Phew! Congress Look To Regulate Photoshopped Ads
Having solved all of America’s problems, it’s easy to do things like this. It’s for the kids, ya know
(Yahoo) Could the beautiful and perfect airbrushed images we often see in advertisements become a thing of the past? Yes – if a bill proposed by Florida Congresswoman Ileana Ros-Lehtinen and California Congresswoman Lois Capps becomes law, that is.
The federal bill, dubbed the “Truth in Advertising Act of 2014,” was introduced by Ros-Lehtinen on March 27. But it’s the brainchild of Los Angeles father-of-two Seth Matlins, founder of Feel More Better, a female-empowerment website, who was inspired to move into the political realm by British Parliament member Jo Swinson’s successful 2011 push to remove unrealistic ads in the UK. He authored the proposed legislation with the following goals: to convince the Federal Trade Commission (FTC) to investigate the impact such images have on culture, particularly young girls, and to provide recommendations for how advertisers can operate with a social conscious – just as it does with cigarette and alcohol ads. Matlins has also created a Change.org petition in support of the bill, which as of Wednesday, had more than 16,000 signatures and many passionate comments, including, “My daughter has a eating disorder that we have been fighting for a few years.
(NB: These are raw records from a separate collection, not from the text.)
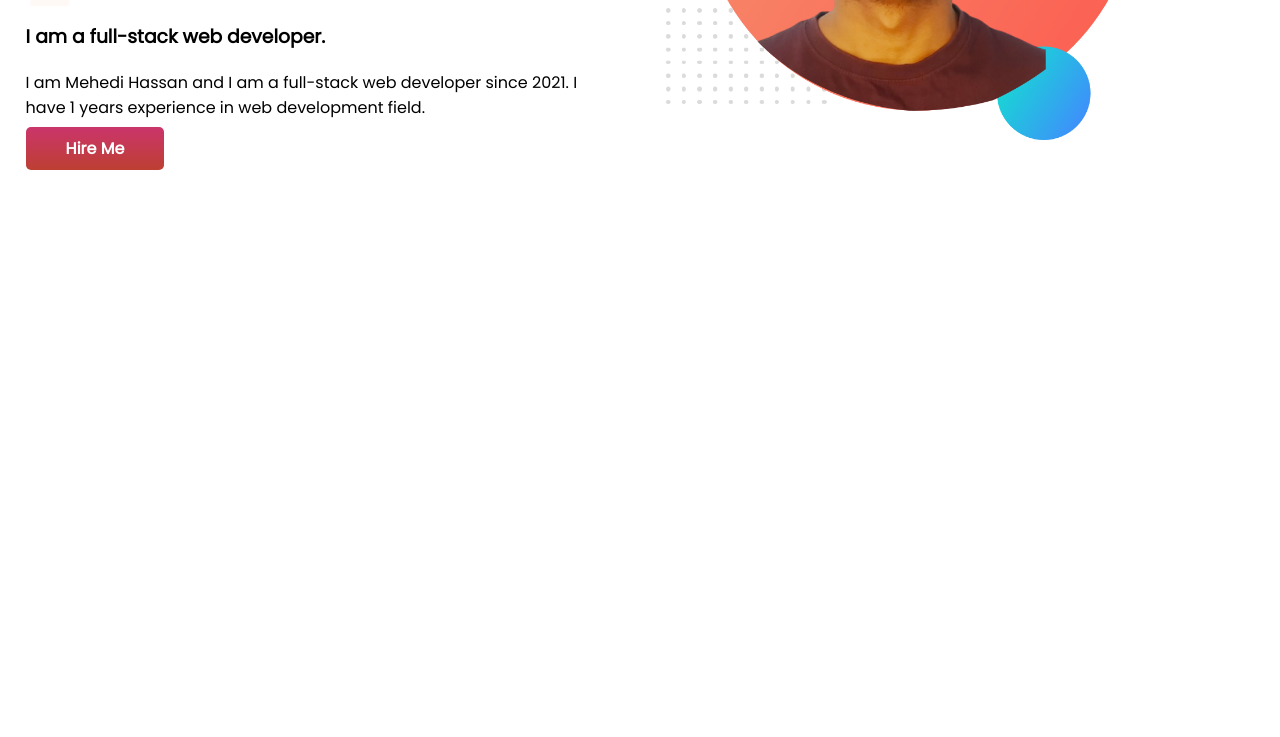
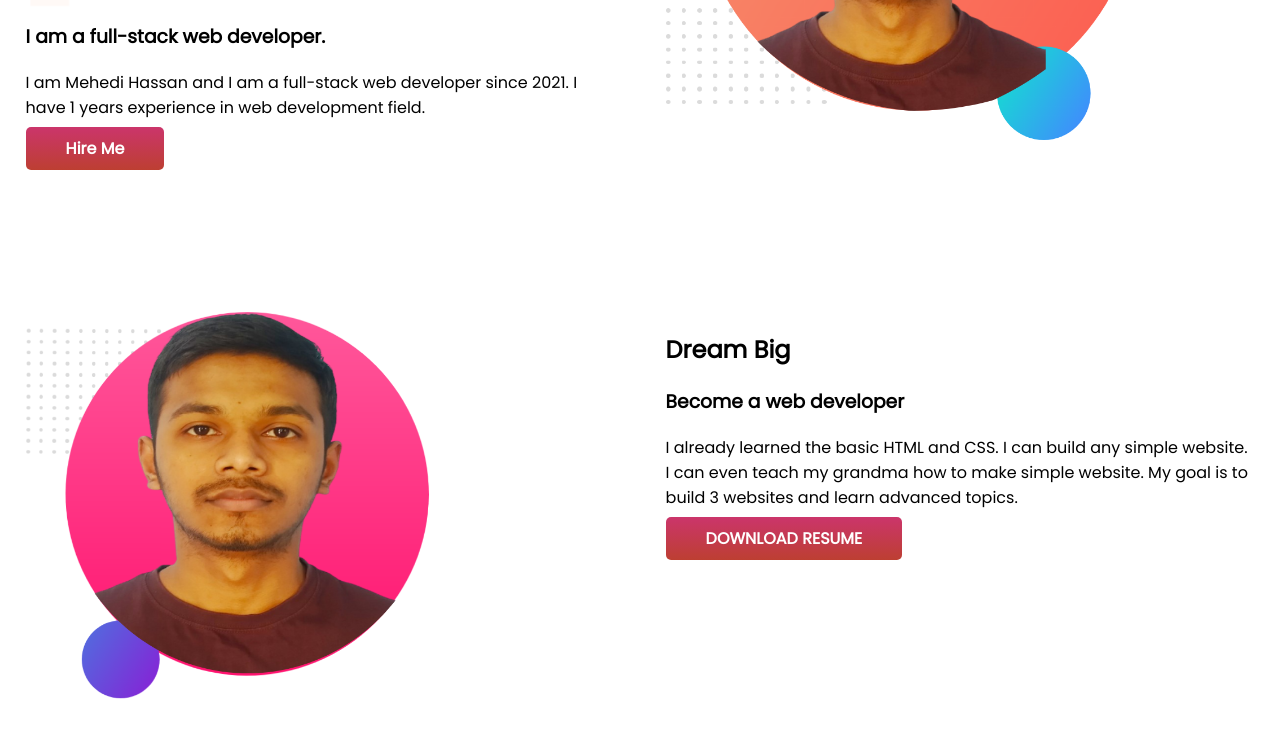
Before and after one commit to mehedih23/developer-portfolio, a plain HTML site: page index.html in a window 1280 px wide. Shown: the part 353-1090 px from the top of the page. Before the commit the page ends 800 px from the top, so only its background shows below. Drawn offline with Linux system fonts and the light colour scheme.

Commit message:
dream big section

```diff
--- a/index.html
+++ b/index.html
@@ -29,6 +29,20 @@
         </div>
     </section>
 
+    <section id="dream-big">
+        <div class="half-width">
+            <img src="images/my-bg (1).png" alt="">
+        </div>
+
+        <div class="half-width">
+            <h2>Dream Big</h2>
+            <h3>Become a web developer</h3>
+            <p>I already learned the basic HTML and CSS. I can build any simple website. I can even teach my grandma how
+                to make simple website. My goal is to build 3 websites and learn advanced topics.</p>
+            <a class="hire-me-btn" href="#" target="_blank">DOWNLOAD RESUME</a>
+        </div>
+    </section>
+
 
 </body>
 
--- a/style.css
+++ b/style.css
@@ -11,6 +11,7 @@ h1{
 }
 section{
     display: flex;
+    margin-bottom: 100px;
 }
 .half-width{
     width: 50%;
@@ -32,3 +33,9 @@ section{
     background-image: url(images/top-banner.png);
     background-repeat: no-repeat;
 }
+
+#dream-big{
+    display: flex;
+
+
+}
```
She has almost taken her life several times. This is a real and very deadly problem!”
See? It’s for the kids. But, don’t worry, it’s totally not censorship
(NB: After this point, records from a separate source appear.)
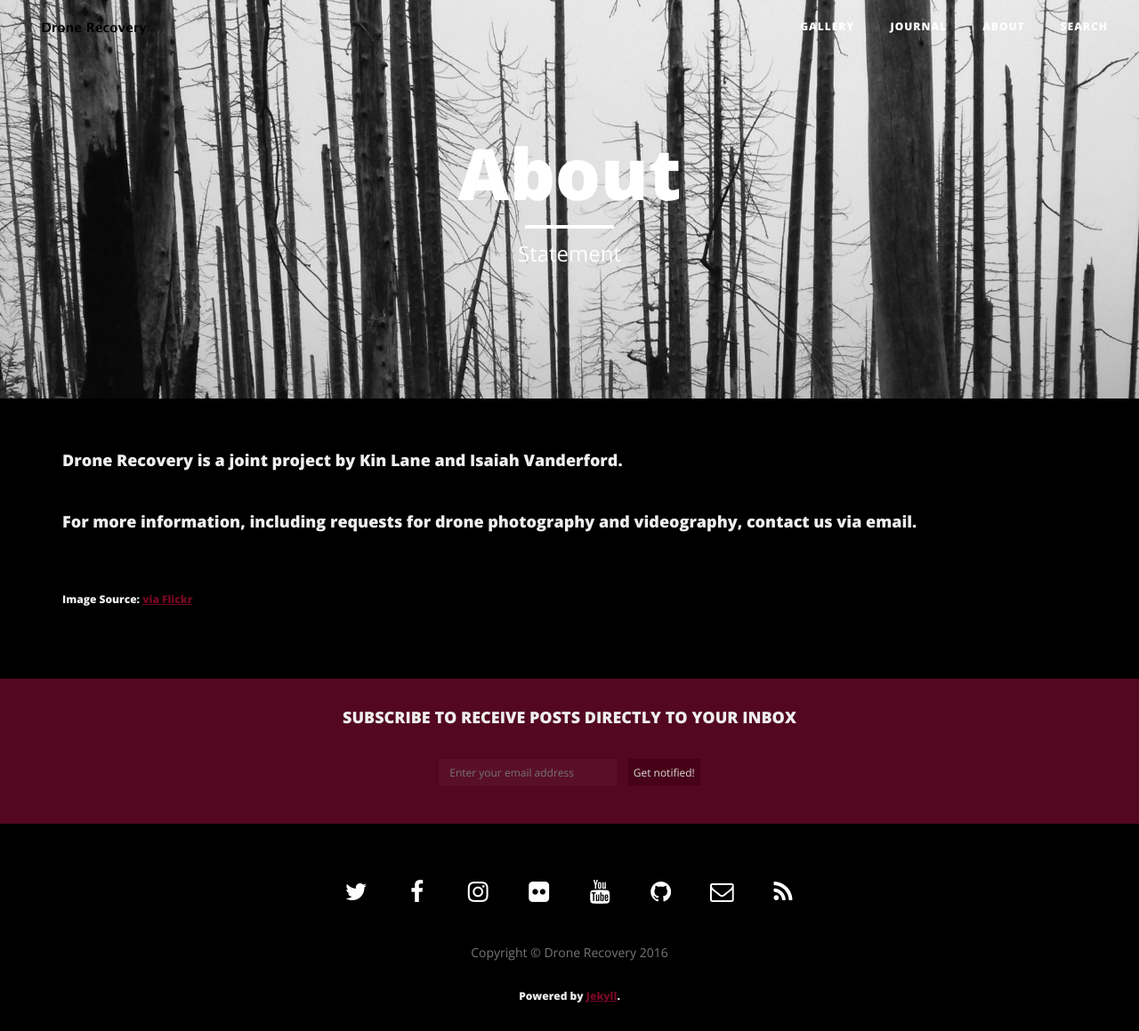
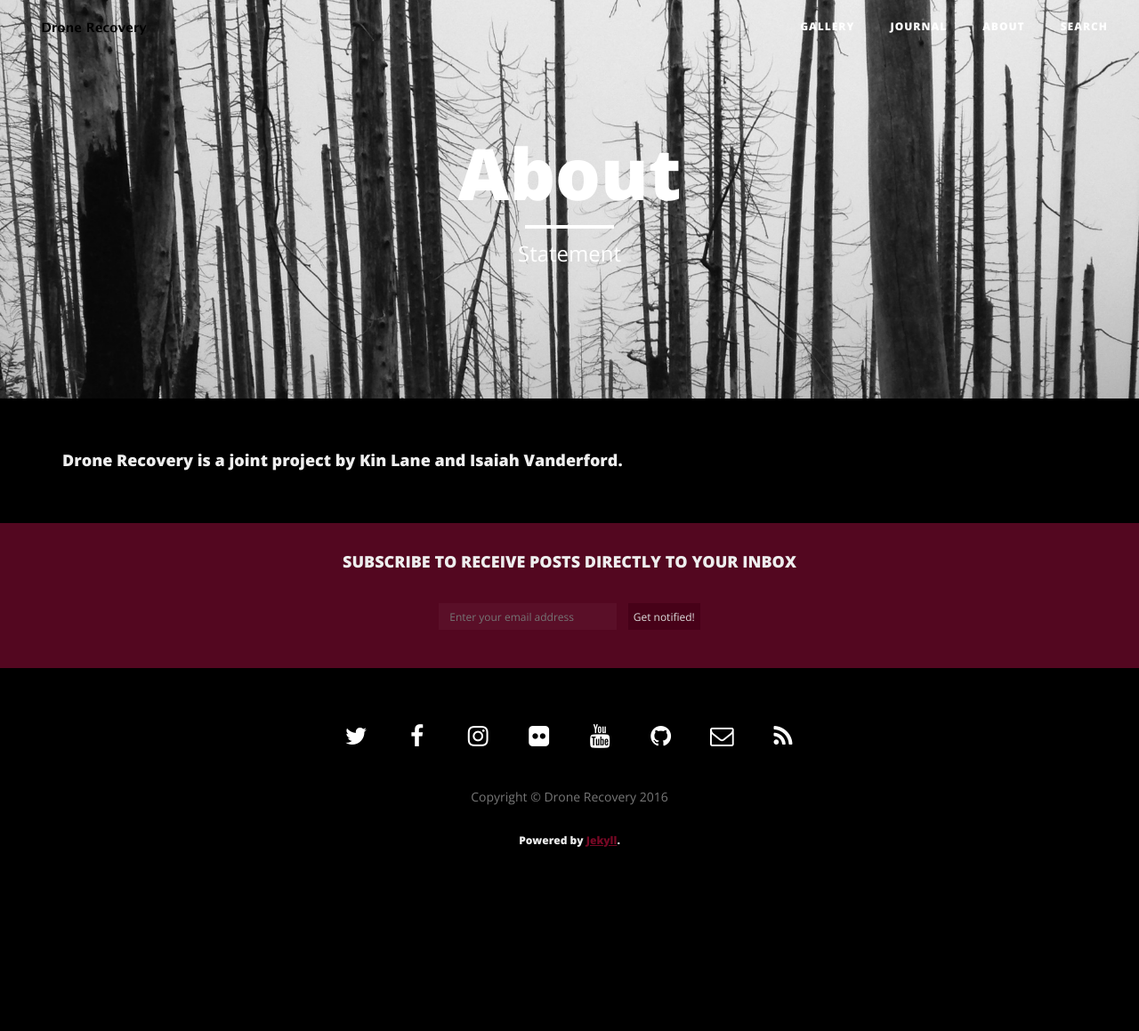
Before and after one commit to Dronerecovery-dot-org/drone-recovery-site, a Jekyll site: the page built from about/index.html, in a window 1280 px wide. Shown: the whole page at 89% size. Built offline with Jekyll 4.4.1, drawn with Linux system fonts in a browser that asks for light colours; nearby versions of some CDN libraries; after the commit the page ends 984 px from its top, so only the background shows below that.

Commit message:
minor edits

```diff
--- a/about/index.html
+++ b/about/index.html
@@ -6,9 +6,3 @@ header-img: "img/about-bg.jpg"
 ---
 
 <h4>Drone Recovery is a joint project by Kin Lane and Isaiah Vanderford.</h4>
-<br>
-<h4>For more information, including requests for drone photography and videography, contact us via email.</h4>
-
-
-<br>
-<h6><p>Image Source: <a href="https://flickr.com">via Flickr</a></p></h6>
--- a/journal/index.html
+++ b/journal/index.html
@@ -75,6 +75,3 @@ header-img: "img/writing-bg.jpg"
     {% endif %}
 </ul>
 {% endif %}
-
-<br>
-<h6>Image Source: <a href="https://flickr.com/">Flickr</a>
--- a/search.html
+++ b/search.html
@@ -92,9 +92,6 @@ permalink: /search/
 
 
 <br>
-<h6>Image Source: <a href="https://unsplash.com/photos/I_LgQ8JZFGE">UNSPLASH</a>
-
-
 <style>
 .site-category a {
     display: inline-block;
```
Are You Trying to Censor Advertising?
No. We are trying to stop the deception and public health damages linked to ads that materially change the appearance of the people in them.
Because Government knows better.
Is the TIAA trying to Stop All Use of Photoshop in All Ads?
No. The bill does not ask for specific solutions. It simply asks the FTC to take 18 months, bring together all the stakeholders (consumer groups, health groups, women’s, girls and media activists, eating disorders groups and the advertising community) to figure out how it can protect consumers from this type of advertising moving forward. Then, the FTC will report back to Congress with their recommendations, remedies, and regulatory framework.
So, the Bill doesn’t actually do anything? Just a time and money waster to spread awareness and bully advertisers?
Here’s the problem: using the power of The Federal Government to enforce a set of complaints against private entities. The Constitution certainly provides a means to petition for redress of grievance. That said, the grievance is supposed to be against Government, not other private entities.
Fortunately, there are only three Representatives pushing this. Two Dems, one Republican. Seriously, they’re worried about photoshopped images that create unrealistic body standards. Well, there are tons of non-shopped images that do the same. This is just Big Government for Big Government’s sake. If the group pushing this, The Brave Girls Alliance, was really brave, they’d go to the companies themselves, rather than just using Government Force.